__Problem requirements__
Please return each of the entries exactly, minus their pictures.

__Input material__

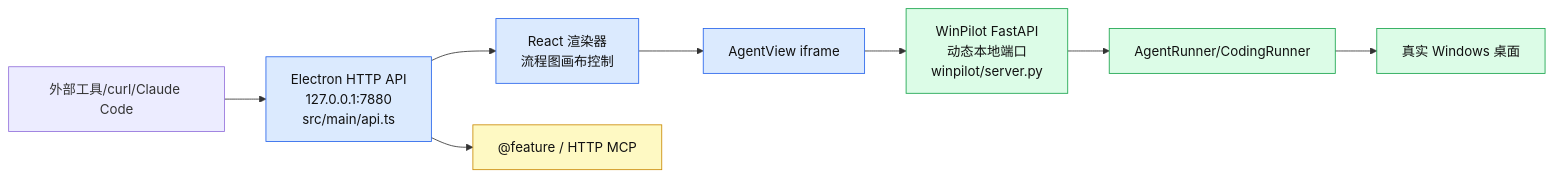
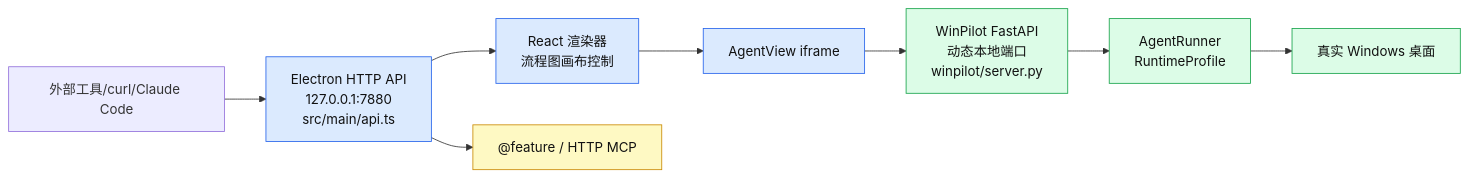
The sixth of 24 diagrams in docs/项目导览-面试版.md (zoujiapeng/lingdong-script), drawn with Mermaid before and after one commit. The commit also changed other lines of this file and 22 other files, not shown here.

Commit message:
Unify coding runtime under AgentRunner

````diff
--- a/docs/项目导览-面试版.md
+++ b/docs/项目导览-面试版.md
@@ -209,18 +214,18 @@
 ```mermaid
 flowchart LR
     external["外部工具/curl/Claude Code"] --> eapi["Electron HTTP API<br/>127.0.0.1:7880<br/>src/main/api.ts"]
     eapi --> react["React 渲染器<br/>流程图画布控制"]
     eapi --> feature["@feature / HTTP MCP"]
 
     react --> iframe["AgentView iframe"]
     iframe --> wprest["WinPilot FastAPI<br/>动态本地端口<br/>winpilot/server.py"]
-    wprest --> agent["AgentRunner/CodingRunner"]
+    wprest --> agent["AgentRunner<br/>RuntimeProfile"]
     agent --> desktop["真实 Windows 桌面"]
 
     classDef electron fill:#dbeafe,stroke:#2563eb,color:#111;
     classDef winpilot fill:#dcfce7,stroke:#16a34a,color:#111;
     classDef flow fill:#fef9c3,stroke:#ca8a04,color:#111;
     class eapi,react,iframe electron;
     class wprest,agent,desktop winpilot;
     class feature flow;
 ```
````
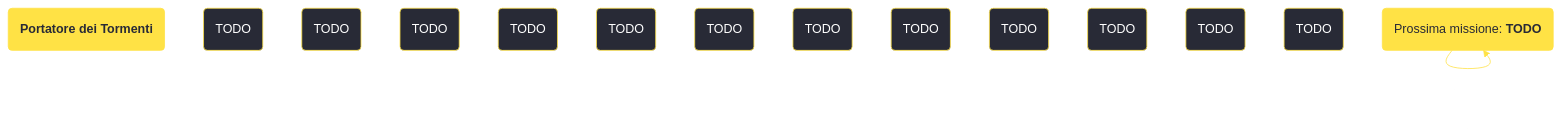
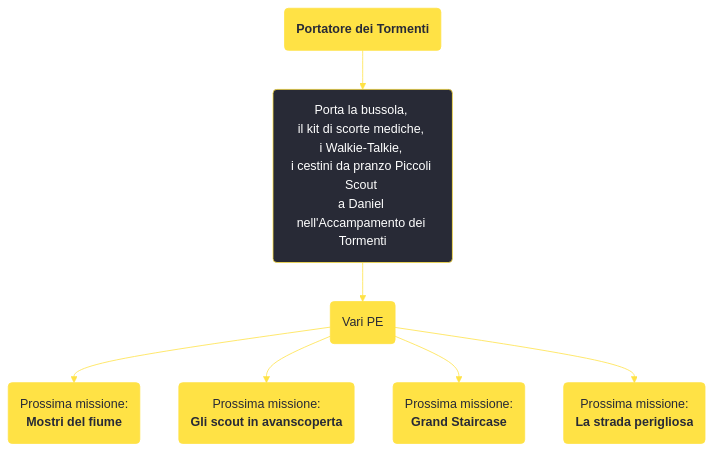
The diagram in content/voci/fallout new vegas/missioni/Portatore dei Tormenti.md (persy/wastelander), drawn with Mermaid before and after one commit. The commit also changed 174 other files, not shown here.

````diff
--- a/content/voci/fallout new vegas/missioni/Portatore dei Tormenti.md
+++ b/content/voci/fallout new vegas/missioni/Portatore dei Tormenti.md
@@ -32,24 +32,20 @@
 ```mermaid
 %%{init: {'theme': 'base', 'themeVariables': { 'primaryColor': '#282a36', 'primaryBorderColor': '#ffe245', 'primaryTextColor': '#fff', 'lineColor': '#ffe245', 'fontFamily': 'Jura'}}}%%
 graph TD;
     id1(<b>Portatore dei Tormenti</b>):::questfnv
-    id2(TODO)
-    id3(TODO)
-    id4(TODO)
-    id5(TODO)
-    id6(TODO)
-    id7(TODO) 
-    id8(TODO)
-    id9(TODO)
-    id10(TODO)
-    id11(TODO)
-    id12(TODO)
-    id13(TODO) 
-    id(TODO):::rewardfnv
-    id(Prossima missione: <b>TODO</b>):::questfnv
-    id-->id-->id-->id-->id-->id-->id
+    id2(Porta la bussola, <br />il kit di scorte mediche, <br />i Walkie-Talkie, <br />i cestini da pranzo Piccoli Scout <br />a Daniel nell'Accampamento dei Tormenti)
+    id3(Vari PE):::rewardfnv
+    id4(Prossima missione: <br /><b>Mostri del fiume</b>):::questfnv
+    id5(Prossima missione: <br /><b>Gli scout in avanscoperta</b>):::questfnv
+    id6(Prossima missione: <br /><b>Grand Staircase</b>):::questfnv
+    id7(Prossima missione: <br /><b>La strada perigliosa</b>):::questfnv
     
-    click id "../TODO"
+    id1-->id2-->id3-->id4 & id5 & id6 & id7
+    
+    click id4 "../mostri-del-fiume"
+    click id5 "../gli-scout-allavanscoperta"
+    click id6 "../grand-staircase"
+    click id7 "../la-strada-perigliosa"
     classDef rewardfnv fill:#ffe245, stroke:#ffe245, color:#282a36;
     classDef questfnv fill:#ffe245, stroke:#ffe245, color:#282a36;
 ```
````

__Problem solution__
The sixth of 24 diagrams in docs/项目导览-面试版.md (zoujiapeng/lingdong-script), drawn with Mermaid before and after one commit. The commit also changed other lines of this file and 22 other files, not shown here.

Commit message:
Unify coding runtime under AgentRunner

````diff
--- a/docs/项目导览-面试版.md
+++ b/docs/项目导览-面试版.md
@@ -209,18 +214,18 @@
 ```mermaid
 flowchart LR
     external["外部工具/curl/Claude Code"] --> eapi["Electron HTTP API<br/>127.0.0.1:7880<br/>src/main/api.ts"]
     eapi --> react["React 渲染器<br/>流程图画布控制"]
     eapi --> feature["@feature / HTTP MCP"]
 
     react --> iframe["AgentView iframe"]
     iframe --> wprest["WinPilot FastAPI<br/>动态本地端口<br/>winpilot/server.py"]
-    wprest --> agent["AgentRunner/CodingRunner"]
+    wprest --> agent["AgentRunner<br/>RuntimeProfile"]
     agent --> desktop["真实 Windows 桌面"]
 
     classDef electron fill:#dbeafe,stroke:#2563eb,color:#111;
     classDef winpilot fill:#dcfce7,stroke:#16a34a,color:#111;
     classDef flow fill:#fef9c3,stroke:#ca8a04,color:#111;
     class eapi,react,iframe electron;
     class wprest,agent,desktop winpilot;
     class feature flow;
 ```
````
The diagram in content/voci/fallout new vegas/missioni/Portatore dei Tormenti.md (persy/wastelander), drawn with Mermaid before and after one commit. The commit also changed 174 other files, not shown here.

````diff
--- a/content/voci/fallout new vegas/missioni/Portatore dei Tormenti.md
+++ b/content/voci/fallout new vegas/missioni/Portatore dei Tormenti.md
@@ -32,24 +32,20 @@
 ```mermaid
 %%{init: {'theme': 'base', 'themeVariables': { 'primaryColor': '#282a36', 'primaryBorderColor': '#ffe245', 'primaryTextColor': '#fff', 'lineColor': '#ffe245', 'fontFamily': 'Jura'}}}%%
 graph TD;
     id1(<b>Portatore dei Tormenti</b>):::questfnv
-    id2(TODO)
-    id3(TODO)
-    id4(TODO)
-    id5(TODO)
-    id6(TODO)
-    id7(TODO) 
-    id8(TODO)
-    id9(TODO)
-    id10(TODO)
-    id11(TODO)
-    id12(TODO)
-    id13(TODO) 
-    id(TODO):::rewardfnv
-    id(Prossima missione: <b>TODO</b>):::questfnv
-    id-->id-->id-->id-->id-->id-->id
+    id2(Porta la bussola, <br />il kit di scorte mediche, <br />i Walkie-Talkie, <br />i cestini da pranzo Piccoli Scout <br />a Daniel nell'Accampamento dei Tormenti)
+    id3(Vari PE):::rewardfnv
+    id4(Prossima missione: <br /><b>Mostri del fiume</b>):::questfnv
+    id5(Prossima missione: <br /><b>Gli scout in avanscoperta</b>):::questfnv
+    id6(Prossima missione: <br /><b>Grand Staircase</b>):::questfnv
+    id7(Prossima missione: <br /><b>La strada perigliosa</b>):::questfnv
     
-    click id "../TODO"
+    id1-->id2-->id3-->id4 & id5 & id6 & id7
+    
+    click id4 "../mostri-del-fiume"
+    click id5 "../gli-scout-allavanscoperta"
+    click id6 "../grand-staircase"
+    click id7 "../la-strada-perigliosa"
     classDef rewardfnv fill:#ffe245, stroke:#ffe245, color:#282a36;
     classDef questfnv fill:#ffe245, stroke:#ffe245, color:#282a36;
 ```
````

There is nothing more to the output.